Memphis standup and improv comedy performers will come together for the first Memphis Comedy Festival Thursday, Feb. 16, through Sunday, Feb. 19. Presented by the Memphis Roast Club, the festival is at TheatreWorks, 2085 Monroe Ave.
The Roast Club is a comedic mercenary group performing Friars Club-style roasts for charities and private events. The club was launched last year by local standup comic Katrina Coleman as a way of showcasing the talents of local comics to audiences who might not normally go to a standup comedy show.
Memphis hasn’t had a permanent comedy club since Comedy Tennessee in Bartlett closed three years ago, and Coleman hopes the festival will be a chance for comedians to get together and showcase their talents to the wider Memphis community.
“Memphis is always very supportive of all its local talent,” Coleman said. “Most people in Memphis don’t even know that there’s an underground comedy scene, and I think as soon as the city realizes the talent that it has here, then the city will support it.”
Current ABC-24 sports reporter and former pro-wrestling impresario Corey Maclin hired the Roast Club to perform last December for a show benefiting Youth Villages, a Memphis charity. The positive response inspired Coleman to expand the Roast Club’s scope. She decided to create a showcase for the greater Memphis comedy community.
The earliest event – Thursday night – is a late-night podcast taping.
Friday evening’s main events start at 7:30 with “home IMPROVment,” a night of improv featuring local groups The Wiseguys, Running Gag, BIT (Black Improv Troupe) and FreakEngine.
“It is the first time all four improv groups have performed under one roof,” Coleman said.
Former Soul Classics FM morning radio personality P.A. Bomani heads up the eight-person Black Improv Troupe. The BIT players began at the Hattiloo Theatre but quickly outgrew the venue.
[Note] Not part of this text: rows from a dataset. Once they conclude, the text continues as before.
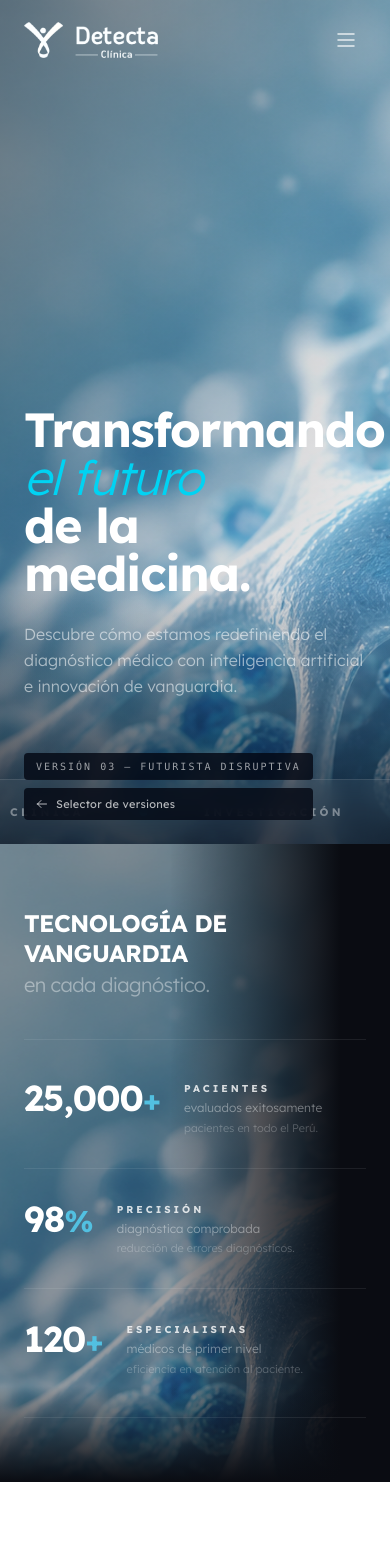
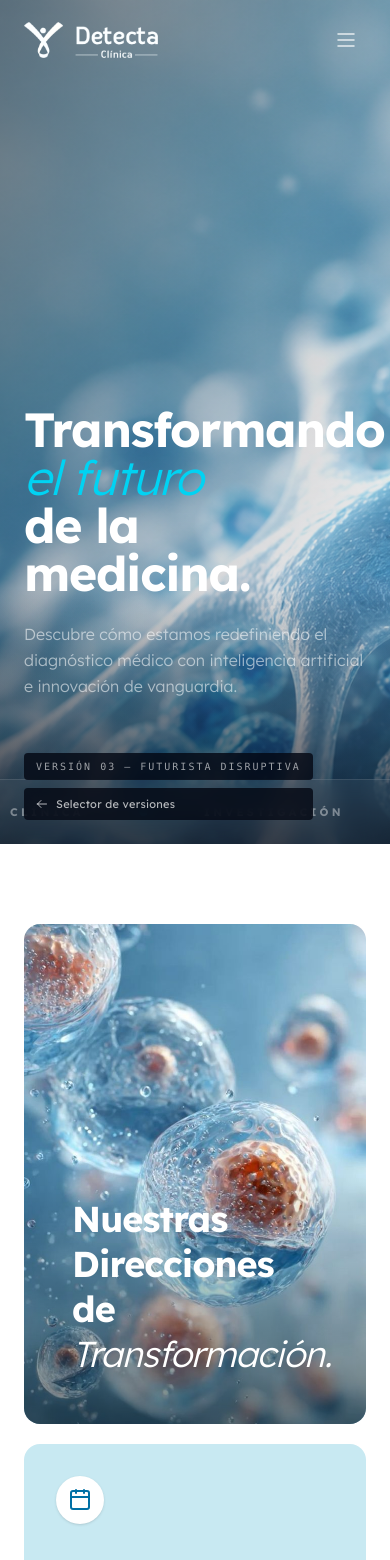
Before and after one commit to julisa-344/detecto, a React (Vite) app: page /v3 in a window 390 px wide. Shown: the top 1560 px of the page. Built offline with nearby package versions, Linux system fonts and the light colour scheme.

Commit message:
feat: update logo assets and enhance PartnersV2 and PartnersV3 components

```diff
--- a/src/components/v2/PartnersV2.jsx
+++ b/src/components/v2/PartnersV2.jsx
@@ -1,9 +1,9 @@
 import { motion } from 'framer-motion'
-import logo1 from '../../assets/logo1.webp'
-import logo2 from '../../assets/logo2.webp'
-import logo3 from '../../assets/logo3.webp'
-import logo4 from '../../assets/logo4.webp'
-import logo5 from '../../assets/logo5.webp'
+import logo1 from '../../assets/logo1negro.webp'
+import logo2 from '../../assets/logo2negro.webp'
+import logo3 from '../../assets/logo3negro.webp'
+import logo4 from '../../assets/logo4negro.webp'
+import logo5 from '../../assets/logo5negro.webp'
 
 const logos = [logo1, logo2, logo3, logo4, logo5]
 
@@ -36,18 +36,9 @@ export default function PartnersV2() {
                 src={logo}
                 alt="Partner"
                 className="h-8 w-auto object-contain transition-all duration-300"
-                style={{
-                  filter: 'invert(1) grayscale(1) brightness(0.3)',
-                  opacity: 0.5,
-                }}
-                onMouseEnter={e => {
-                  e.currentTarget.style.filter = 'invert(1) grayscale(0) brightness(0.5)'
-                  e.currentTarget.style.opacity = '0.85'
-                }}
-                onMouseLeave={e => {
-                  e.currentTarget.style.filter = 'invert(1) grayscale(1) brightness(0.3)'
-                  e.currentTarget.style.opacity = '0.5'
-                }}
+                style={{ opacity: 0.6 }}
+                onMouseEnter={e => { e.currentTarget.style.opacity = '1' }}
+                onMouseLeave={e => { e.currentTarget.style.opacity = '0.6' }}
               />
             ))}
           </div>
--- a/src/components/v3/MetricsV3.jsx
+++ /dev/null
@@ -1,160 +0,0 @@
-import { motion } from 'framer-motion'
-import { useRef, useState, useEffect } from 'react'
-import bgImage from '../../assets/opcion2.png'
-
-const metrics = [
-  {
-    value: 25000,
-    suffix: '+',
-    shortLabel: 'PACIENTES',
-    description: 'evaluados exitosamente',
-    detail: 'pacientes en todo el Perú.',
-  },
-  {
-    value: 98,
-    suffix: '%',
-    shortLabel: 'PRECISIÓN',
-    description: 'diagnóstica comprobada',
-    detail: 'reducción de errores diagnósticos.',
-  },
-  {
-    value: 120,
-    suffix: '+',
-    shortLabel: 'ESPECIALISTAS',
-    description: 'médicos de primer nivel',
-    detail: 'eficiencia en atención al paciente.',
-  },
-]
-
-function useCounter(target, duration, active) {
-  const [count, setCount] = useState(0)
-  const fired = useRef(false)
-  useEffect(() => {
-    if (!active || fired.current) return
-    fired.current = true
-    const start = performance.now()
-    const easeOut = (t) => 1 - Math.pow(1 - t, 3)
-    const tick = (now) => {
-      const t = Math.min((now - start) / duration, 1)
-      setCount(Math.floor(easeOut(t) * target))
-      if (t < 1) requestAnimationFrame(tick)
-      else setCount(target)
-    }
-    requestAnimationFrame(tick)
-  }, [active, target, duration])
-  return count
-}
-
-function MetricItem({ metric, index, active }) {
-  const count = useCounter(metric.value, 1200 - index * 100, active)
-  const formatted = metric.value >= 1000 ? count.toLocaleString('es-PE') : count
-
-  return (
-    <motion.div
-      initial={{ opacity: 0, y: 20 }}
-      whileInView={{ opacity: 1, y: 0 }}
-      viewport={{ once: true }}
-      transition={{ duration: 0.6, delay: index * 0.15 }}
-      className="flex items-start gap-6 py-8 group cursor-default"
-    >
-      {/* Número grande */}
-      <div className="flex-shrink-0">
-        <span className="text-4xl lg:text-5xl xl:text-6xl font-bold text-white tabular-nums tracking-tight leading-none">
-          {formatted}
-          <span className="text-primary text-3xl lg:text-4xl">{metric.suffix}</span>
-        </span>
-      </div>
-
-      {/* Labels */}
-      <div className="pt-1">
-        <p className="text-[10px] font-bold tracking-[0.3em] uppercase text-white/80 leading-none mb-1.5">
-          {metric.shortLabel}
-        </p>
-        <p className="text-xs font-light text-white/40 leading-snug">
-          {metric.description}
-        </p>
-        <p className="text-[11px] font-light text-white/25 leading-snug mt-1">
-          {metric.detail}
-        </p>
-      </div>
-    </motion.div>
-  )
-}
-
-export default function MetricsV3() {
-  const sectionRef = useRef(null)
-  const [active, setActive] = useState(false)
-
-  useEffect(() => {
-    if (!sectionRef.current) return
-    const obs = new IntersectionObserver(
-      ([e]) => { if (e.isIntersecting) setActive(true) },
-      { threshold: 0.3 }
-    )
-    obs.observe(sectionRef.current)
-    return () => obs.disconnect()
-  }, [])
-
-  return (
-    <section
-      ref={sectionRef}
-      className="relative overflow-hidden"
-      style={{
-        background: 'rgba(10,12,18,1)',
-      }}
-    >
-      {/* Imagen de fondo recortada en la esquina izquierda — como la referencia */}
-      <div className="absolute left-0 top-0 bottom-0 w-[340px] overflow-hidden">
-        <div
-          className="absolute inset-0 bg-cover bg-center bg-no-repeat opacity-60"
-          style={{ backgroundImage: `url(${bgImage})` }}
-        />
-        {/* Máscara derecha para fundir */}
-        <div className="absolute inset-0 bg-gradient-to-r from-transparent via-transparent to-[#0a0c12]" />
-        {/* Máscara inferior */}
-        <div className="absolute bottom-0 left-0 right-0 h-24 bg-gradient-to-t from-[#0a0c12] to-transparent" />
-      </div>
-
-      <div className="relative z-10 max-w-[1400px] mx-auto px-6 lg:px-10 py-16 lg:py-20">
-        <div className="grid lg:grid-cols-[340px_1fr] gap-0 items-center">
-
-          {/* Espacio del recorte de imagen — solo en desktop */}
-          <div className="hidden lg:block" />
-
-          {/* Contenido de métricas */}
-          <div className="lg:pl-12">
-
-            {/* Título bloque — como "CUTTING-EDGE TECHNOLOGY..." de la referencia */}
-            <motion.div
-              initial={{ opacity: 0, y: 16 }}
-              whileInView={{ opacity: 1, y: 0 }}
-              viewport={{ once: true }}
-              transition={{ duration: 0.6 }}
-              className="mb-10"
-            >
-              <h2 className="text-2xl lg:text-3xl font-bold text-white uppercase tracking-tight leading-tight">
-                Tecnología de vanguardia<br />
-                <span className="text-white/40 font-light normal-case text-xl">en cada diagnóstico.</span>
-              </h2>
-            </motion.div>
-
-            {/* Separador horizontal */}
-            <div className="w-full h-px bg-white/8 mb-2" />
-
-            {/* Grid de métricas */}
-            <div className="grid grid-cols-1 md:grid-cols-3 divide-y md:divide-y-0 md:divide-x divide-white/8">
-              {metrics.map((metric, i) => (
-                <div key={i} className={i > 0 ? 'md:pl-8' : ''}>
-                  <MetricItem metric={metric} index={i} active={active} />
-                </div>
-              ))}
-            </div>
-
-            {/* Separador horizontal */}
-            <div className="w-full h-px bg-white/8 mt-2" />
-          </div>
-        </div>
-      </div>
-    </section>
-  )
-}
--- a/src/pages/V3.jsx
+++ b/src/pages/V3.jsx
@@ -1,6 +1,5 @@
 import HeaderV3 from '../components/v3/HeaderV3'
 import HeroV3 from '../components/v3/HeroV3'
-import MetricsV3 from '../components/v3/MetricsV3'
 import VersionNavWidget from '../components/VersionNavWidget'
 import AccionesRapidasv3 from '../components/v3/AccionesRapidasV3'
 import EspecialidadesV3 from '../components/v3/EspecialidadesV3'
@@ -15,7 +14,6 @@ export default function V3() {
     <div className="min-h-screen" style={{ background: '#0a0c12' }}>
       <HeaderV3 />
       <HeroV3 />
-      <MetricsV3 />
       <VersionNavWidget current="Versión 03 — Futurista Disruptiva" />
       <AccionesRapidasv3 />
       <StaffMedico />
```
Also changed, not shown: src/components/v3/PartnersV3.jsx (+63 -52 lines).
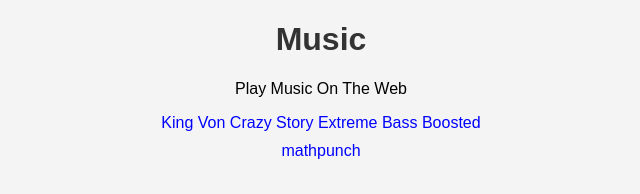
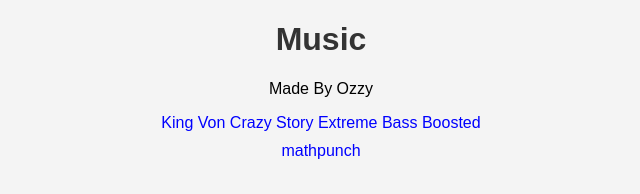
Before and after one commit to ixlmathgg/Nintendo-Switch-Browser, a plain HTML site: page index.html in a window 1280 px wide. Shown: the full height of the page, 319-959 px from the left. Drawn offline with Linux system fonts and the light colour scheme.

Commit message:
Update index.html

```diff
--- a/index.html
+++ b/index.html
@@ -23,7 +23,7 @@
 </head>
 <body>
     <h1>Music</h1>
-    <p>Play Music On The Web</p>
+    <p>Made By Ozzy</p>
     <a href="https://www.youtube.com/watch?v=lbOXRavAQzs">King Von Crazy Story Extreme Bass Boosted</a>
     <a href="https://mathpunch.github.io">mathpunch</a>
 </body>
```
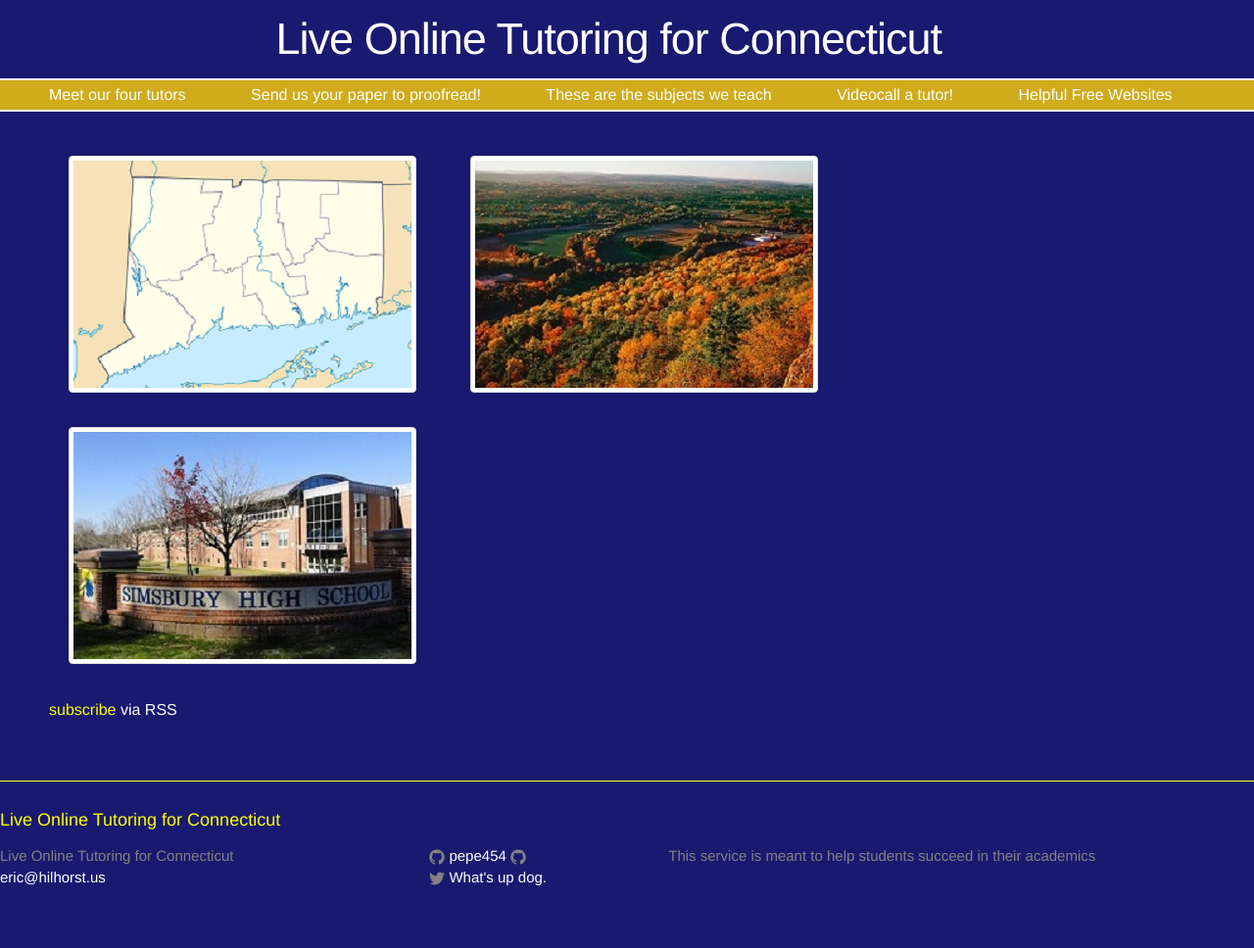
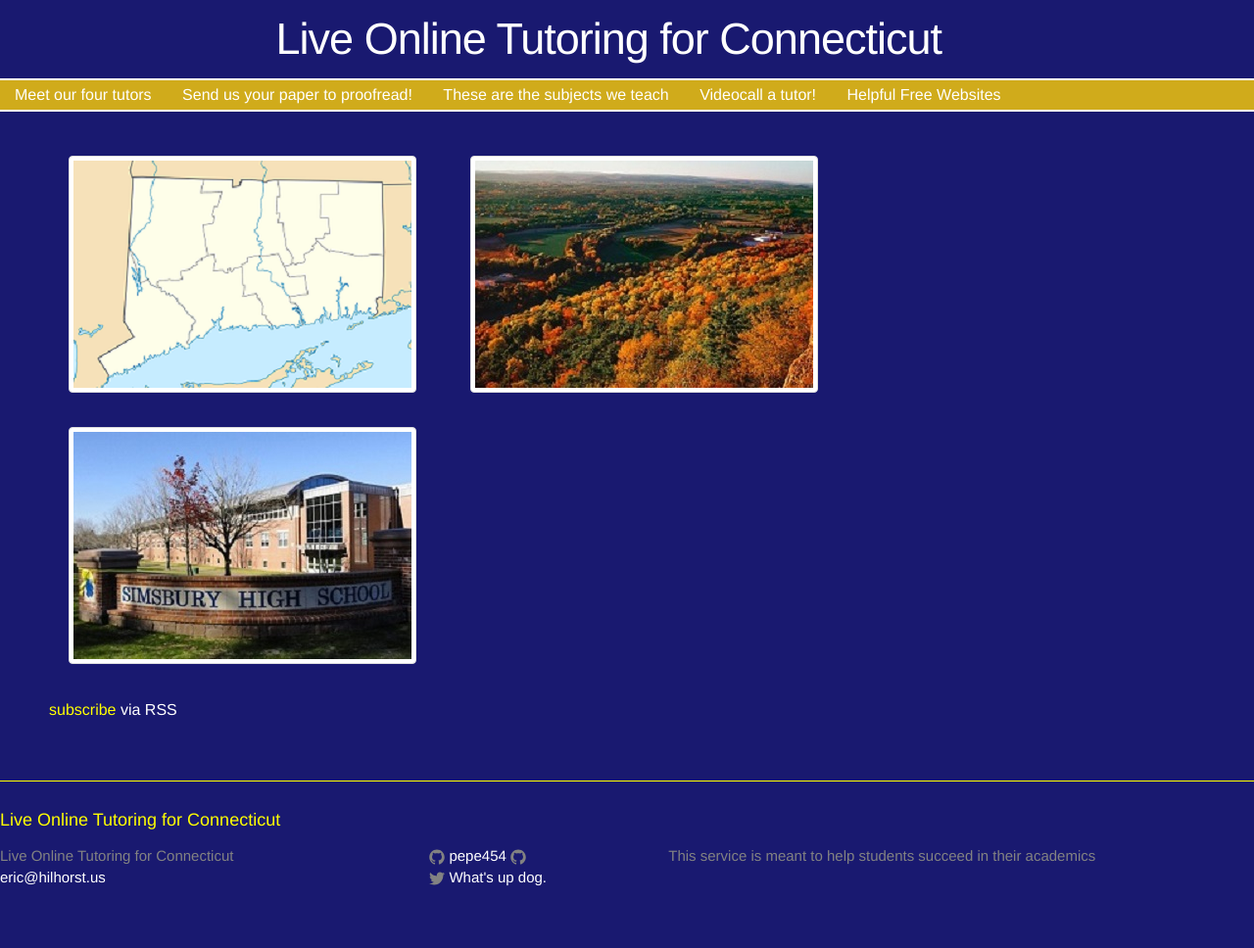
Before and after one commit to pepe454/pepe454.github.io, a Jekyll site: the page built from index.html, in a window 1280 px wide. Shown: the whole page at 98% size. Built offline with Jekyll 4.4.1, drawn with Linux system fonts in a browser that asks for light colours.

Commit message:
Update _layout.scss

```diff
--- a/_sass/_layout.scss
+++ b/_sass/_layout.scss
@@ -36,7 +36,7 @@
 
     .page-link {
         display: inline-block;
-        margin-left: 50px;
+        margin-left: 15px;
         color: white;
         line-height: $base-line-height;
 
```
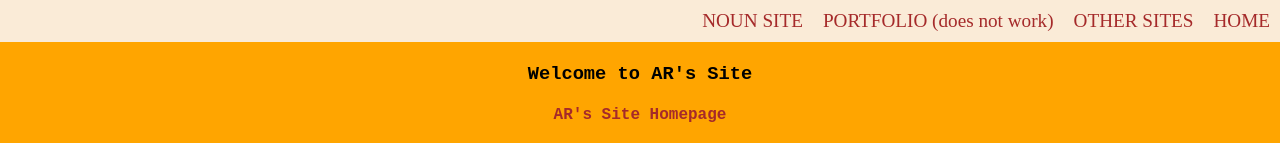
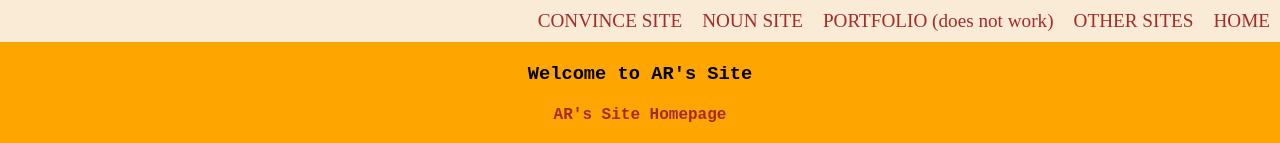
Before and after one commit to WVCS/index-VASTROPHEL, a plain HTML site: page index.html in a window 1280 px wide. Shown: the top 143 px of the page. Drawn offline with Linux system fonts and the light colour scheme.

Commit message:
Update index.html

```diff
--- a/index.html
+++ b/index.html
@@ -10,7 +10,8 @@
       <li class="navClass"><a href="index.html"> HOME </a></li>
       <li class="navClass"><a href="https://vastrophel.carrd.co/"> OTHER SITES </a></li>
       <li class="navClass"><a href="link to ANOTHER carrd i have to make lmao.html"> PORTFOLIO (does not work) </a></li>
-   <li class="navClass"><a href="nounsite.html"> NOUN SITE </a> </li>
+      <li class="navClass"><a href="nounsite.html"> NOUN SITE </a> </li>
+      <li class="navClass"><a href="convince.html"> CONVINCE SITE </a> </li>
       </nav>
 
       <center><img src="https://lh3.googleusercontent.com/pW1g8FIZYaSUaL9IV-fN4ep_tp6VnCFtYkEGgDfuvyT3xtgsLCSFKFuYDJZ6LjzzMp5vjxxs14Qo28S3kyUN4l_qogDJvC3QnwSZ2QuslQrjHrvbnBMrecahwB_EcbEl3DtFj1fsFg=w600-h315-p-k" height=533 /> </a> </center>
```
Now the troupe performs at the Open Heart Spiritual Center on Broad Avenue the third Friday of every month.
Bomani also sees the value in getting the Memphis comedy community together under one tent.
“We’re able to exchange ideas because standup and improv comes from the same creative point,” Bomani said.
Also on Friday night, the Memphis Comic Film Society will present a screening of a rare schlock sci-fi film “Attack of the B-Girls.” The comedians will add their own running commentary in homage to the cult TV show “Mystery Science Theater 3000.”
“Doesn’t everybody love to watch a bad movie with some guy who thinks he’s funny interrupting it?” Coleman said.
The festival continues Saturday, kicked off by two workshops for those who want to learn the comedic craft. The improv workshop, led by Austin King of The Wiseguys and Mike McCarthy of Running Gag, begins at 9 a.m. The standup workshop, led by 2011’s Funniest Person in Memphis, Richard Douglas, and nationally touring feature act Jane Haze will follow at 1 p.m.
Those who take the standup workshop will get a chance to show off their skills. A standup showcase featuring the newly trained comedians will start at 7:30 Saturday night.
Then at 9, a full evening of Memphis and Mid-South standup comics will perform in a showcase called the “Ultimate Championship Marathon Run of Epic Destiny.” Fifteen performers, including Kerry White, Brandon Sams and Amy Pannell, had signed up as of press time, with several more expected to be added.
Another podcast taping will occur Sunday afternoon, then the festival will culminate in the Sunday night roast of longtime Memphis standup comic and former owner of Comedy Tennessee, Sammy Marten.
Individual show tickets are $7 at the door. Single workshop tickets are $25 each or $40 for those wanting to attend both the improv and standup workshops. For registration information, visit memphisroastclub.com, the TheatreWorks box office or call 264-0055.